- Issue #2027
In news that will surprise no one, a United Nations Committee has found the former Coalition government to have violated the human rights of Torres Strait Islanders by failing to adequately respond to the climate crisis in what is being described as a “landmark decision.”
The historic legal win, which was released late last month, came after eight Torres Strait Islander people filed a complaint in 2019. Speaking on the news, Yessie Mosby, a Kulkalgal man and traditional owner on the island of Masig – who was also one of the case’s claimants – expressed his happiness with the news:
“This morning when I woke up on Masig, I saw that the sky was full of frigate birds. In my culture, we take this as a sign from my ancestors that we would be hearing good news very soon about this case.
“I know that our ancestors are rejoicing knowing that Torres Strait Islander voices are being heard throughout the world through this landmark case.
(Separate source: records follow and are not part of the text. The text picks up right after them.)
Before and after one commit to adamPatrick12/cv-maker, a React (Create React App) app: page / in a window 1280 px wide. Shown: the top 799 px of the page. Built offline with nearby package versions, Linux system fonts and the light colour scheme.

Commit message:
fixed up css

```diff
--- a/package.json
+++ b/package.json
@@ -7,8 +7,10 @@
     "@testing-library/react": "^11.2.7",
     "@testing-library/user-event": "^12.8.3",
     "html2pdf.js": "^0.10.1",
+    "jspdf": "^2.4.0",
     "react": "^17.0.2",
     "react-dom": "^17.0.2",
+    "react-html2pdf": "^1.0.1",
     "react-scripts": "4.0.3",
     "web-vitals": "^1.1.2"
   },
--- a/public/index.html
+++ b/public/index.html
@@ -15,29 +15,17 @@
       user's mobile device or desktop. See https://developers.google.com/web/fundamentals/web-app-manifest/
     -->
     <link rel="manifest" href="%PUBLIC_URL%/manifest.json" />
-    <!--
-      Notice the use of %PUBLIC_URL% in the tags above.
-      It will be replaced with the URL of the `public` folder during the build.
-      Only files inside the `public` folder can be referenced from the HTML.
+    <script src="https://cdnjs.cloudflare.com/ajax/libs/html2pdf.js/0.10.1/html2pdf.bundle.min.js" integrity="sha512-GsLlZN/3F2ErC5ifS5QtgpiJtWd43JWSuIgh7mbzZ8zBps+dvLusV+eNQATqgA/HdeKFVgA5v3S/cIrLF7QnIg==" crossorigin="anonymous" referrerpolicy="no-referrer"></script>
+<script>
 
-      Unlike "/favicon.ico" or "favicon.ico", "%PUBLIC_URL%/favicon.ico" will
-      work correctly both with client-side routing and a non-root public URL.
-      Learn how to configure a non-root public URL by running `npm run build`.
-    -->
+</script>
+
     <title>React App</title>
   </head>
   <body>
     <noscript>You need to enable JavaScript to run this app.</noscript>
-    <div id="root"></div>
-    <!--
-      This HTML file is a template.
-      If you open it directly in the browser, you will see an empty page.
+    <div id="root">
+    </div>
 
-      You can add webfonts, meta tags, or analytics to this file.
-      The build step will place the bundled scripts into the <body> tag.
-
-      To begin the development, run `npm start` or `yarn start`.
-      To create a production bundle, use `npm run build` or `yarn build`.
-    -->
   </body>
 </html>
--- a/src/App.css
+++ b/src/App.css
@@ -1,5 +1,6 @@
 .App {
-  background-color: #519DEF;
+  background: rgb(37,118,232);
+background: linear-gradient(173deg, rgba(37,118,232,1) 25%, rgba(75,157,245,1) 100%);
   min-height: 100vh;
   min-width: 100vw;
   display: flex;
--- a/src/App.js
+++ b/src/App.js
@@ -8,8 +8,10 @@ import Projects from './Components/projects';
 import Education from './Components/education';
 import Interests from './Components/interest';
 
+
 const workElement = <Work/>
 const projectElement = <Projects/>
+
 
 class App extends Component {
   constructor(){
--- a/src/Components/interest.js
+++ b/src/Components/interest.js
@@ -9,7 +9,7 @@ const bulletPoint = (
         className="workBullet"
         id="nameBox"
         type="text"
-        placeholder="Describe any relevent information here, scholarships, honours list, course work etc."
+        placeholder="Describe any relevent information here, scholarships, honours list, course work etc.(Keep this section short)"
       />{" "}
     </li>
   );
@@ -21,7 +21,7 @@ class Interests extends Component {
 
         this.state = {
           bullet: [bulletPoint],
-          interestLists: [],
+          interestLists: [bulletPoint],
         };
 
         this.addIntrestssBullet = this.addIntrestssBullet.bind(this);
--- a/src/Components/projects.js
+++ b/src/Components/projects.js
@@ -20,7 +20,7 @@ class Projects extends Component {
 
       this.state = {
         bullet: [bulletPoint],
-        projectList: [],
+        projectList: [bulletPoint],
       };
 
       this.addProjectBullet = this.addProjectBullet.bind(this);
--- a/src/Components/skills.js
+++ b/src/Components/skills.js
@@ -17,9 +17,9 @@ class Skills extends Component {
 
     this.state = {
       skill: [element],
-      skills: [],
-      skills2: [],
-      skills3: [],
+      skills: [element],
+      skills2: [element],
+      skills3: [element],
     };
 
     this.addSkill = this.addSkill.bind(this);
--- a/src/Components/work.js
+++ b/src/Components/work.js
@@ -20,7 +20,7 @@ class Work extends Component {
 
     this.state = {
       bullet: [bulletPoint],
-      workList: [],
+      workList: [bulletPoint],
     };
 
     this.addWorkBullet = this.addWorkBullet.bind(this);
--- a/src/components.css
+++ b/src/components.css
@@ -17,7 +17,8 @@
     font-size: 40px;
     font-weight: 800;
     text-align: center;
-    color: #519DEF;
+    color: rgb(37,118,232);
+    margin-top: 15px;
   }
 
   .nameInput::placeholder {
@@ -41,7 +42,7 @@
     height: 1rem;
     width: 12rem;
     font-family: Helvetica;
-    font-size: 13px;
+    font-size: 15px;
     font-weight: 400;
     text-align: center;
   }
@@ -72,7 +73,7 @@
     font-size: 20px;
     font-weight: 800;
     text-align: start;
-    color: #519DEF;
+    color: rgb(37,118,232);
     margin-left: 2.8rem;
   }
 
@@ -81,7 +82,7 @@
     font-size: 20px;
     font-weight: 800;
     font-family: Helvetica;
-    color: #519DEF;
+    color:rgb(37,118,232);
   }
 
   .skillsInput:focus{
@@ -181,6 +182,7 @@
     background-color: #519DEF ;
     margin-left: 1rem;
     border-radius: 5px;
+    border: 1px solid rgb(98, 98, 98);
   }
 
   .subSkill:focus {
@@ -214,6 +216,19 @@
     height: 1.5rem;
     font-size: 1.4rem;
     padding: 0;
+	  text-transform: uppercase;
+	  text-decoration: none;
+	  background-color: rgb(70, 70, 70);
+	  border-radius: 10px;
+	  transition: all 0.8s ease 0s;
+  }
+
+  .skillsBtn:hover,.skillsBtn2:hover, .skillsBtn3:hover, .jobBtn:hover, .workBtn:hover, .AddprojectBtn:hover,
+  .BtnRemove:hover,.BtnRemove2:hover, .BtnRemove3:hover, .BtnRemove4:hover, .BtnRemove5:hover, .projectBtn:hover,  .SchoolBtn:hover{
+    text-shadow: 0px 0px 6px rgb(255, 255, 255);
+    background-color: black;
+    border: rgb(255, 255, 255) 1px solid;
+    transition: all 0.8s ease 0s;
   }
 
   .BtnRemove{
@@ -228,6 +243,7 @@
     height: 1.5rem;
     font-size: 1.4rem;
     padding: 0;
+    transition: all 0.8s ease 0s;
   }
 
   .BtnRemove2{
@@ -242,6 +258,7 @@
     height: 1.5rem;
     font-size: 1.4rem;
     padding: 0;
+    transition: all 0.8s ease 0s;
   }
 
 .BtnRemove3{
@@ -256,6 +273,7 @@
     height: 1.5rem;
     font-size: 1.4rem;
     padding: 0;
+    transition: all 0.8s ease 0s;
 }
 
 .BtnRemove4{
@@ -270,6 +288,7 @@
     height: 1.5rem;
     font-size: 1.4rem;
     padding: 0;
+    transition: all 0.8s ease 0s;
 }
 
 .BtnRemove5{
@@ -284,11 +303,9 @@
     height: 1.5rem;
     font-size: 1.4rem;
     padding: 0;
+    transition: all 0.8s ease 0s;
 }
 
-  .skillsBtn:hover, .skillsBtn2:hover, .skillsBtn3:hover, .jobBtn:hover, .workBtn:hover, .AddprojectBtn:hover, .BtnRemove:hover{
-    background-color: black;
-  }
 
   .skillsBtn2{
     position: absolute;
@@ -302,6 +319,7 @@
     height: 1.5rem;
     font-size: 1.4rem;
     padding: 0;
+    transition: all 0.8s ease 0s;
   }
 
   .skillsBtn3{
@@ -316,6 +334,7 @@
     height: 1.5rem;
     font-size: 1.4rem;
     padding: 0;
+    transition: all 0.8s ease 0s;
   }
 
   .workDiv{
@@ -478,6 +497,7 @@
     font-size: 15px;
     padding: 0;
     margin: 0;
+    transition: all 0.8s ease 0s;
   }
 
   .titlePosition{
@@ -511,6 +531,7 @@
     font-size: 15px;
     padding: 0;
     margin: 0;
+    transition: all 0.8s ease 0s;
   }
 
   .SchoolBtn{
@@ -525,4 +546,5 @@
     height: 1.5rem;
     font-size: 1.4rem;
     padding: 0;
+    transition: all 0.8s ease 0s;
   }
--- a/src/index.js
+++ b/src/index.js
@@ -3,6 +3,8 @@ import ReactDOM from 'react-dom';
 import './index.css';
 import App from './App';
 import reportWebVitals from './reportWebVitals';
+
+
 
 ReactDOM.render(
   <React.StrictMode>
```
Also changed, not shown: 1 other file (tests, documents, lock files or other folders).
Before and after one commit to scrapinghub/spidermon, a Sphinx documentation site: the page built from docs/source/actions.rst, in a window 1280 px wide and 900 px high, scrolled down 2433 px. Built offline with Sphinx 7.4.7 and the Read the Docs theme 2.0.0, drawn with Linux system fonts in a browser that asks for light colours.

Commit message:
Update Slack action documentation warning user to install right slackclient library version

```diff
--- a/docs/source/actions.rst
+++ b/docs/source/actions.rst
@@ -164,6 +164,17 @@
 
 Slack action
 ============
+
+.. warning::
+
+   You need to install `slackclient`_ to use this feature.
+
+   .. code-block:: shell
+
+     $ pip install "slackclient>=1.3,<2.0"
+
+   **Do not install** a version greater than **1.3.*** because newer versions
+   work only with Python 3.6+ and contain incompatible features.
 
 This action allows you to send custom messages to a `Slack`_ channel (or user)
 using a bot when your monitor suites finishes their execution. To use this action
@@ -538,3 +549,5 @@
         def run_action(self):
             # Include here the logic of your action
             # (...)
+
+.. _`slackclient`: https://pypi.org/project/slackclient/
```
Climate change affects our way of life everyday. This win gives us hope that we can protect our island homes, culture, and traditions for our kids and future generations to come.”
In its decision the UN Committee agreed that:
- Climate change was indeed currently impacting the claimants’ daily lives;
- To the extent that their rights are being violated; and,
- That Australia’s poor climate record is a violation of their right to family life and right to culture under the global human rights treaty, the International Covenant on Civil and Political Rights.
A minority also found that the government had violated their right to life.
The decision marks a number of firsts including: “the first time an international tribunal has found a country has violated human rights law through inadequate climate policy; the first time a nation state has been found responsible for their greenhouse gas emissions under international human rights law; and, the first time that peoples’ right to culture has been found to be at risk from climate impacts” (clientearth.org).
Before its outing, the Morrison government had called for the case to be dismissed, citing “insufficient evidence that the consequences of climate change would affect the islanders’ enjoyment of their rights” (msn.com).
However, the Albanese government has responded differently, stating it was committed to working with Torres Strait Islanders on Climate Action, with Attorney-General Mark Dreyfus stating:
“Soon after the change of government, the Prime Minister, the Minister for Indigenous Affairs, and the Minister for Climate Change and Energy travelled to the Torres Strait to talk with elders and owners about the impacts of climate change on them … . The Australian government is considering the committee’s views and will provide its response in due course.”
The CPA applauds the landmark decision and holds that further dialogue with all Indigenous peoples across the world is important to proper land management and negating the effects of climate change.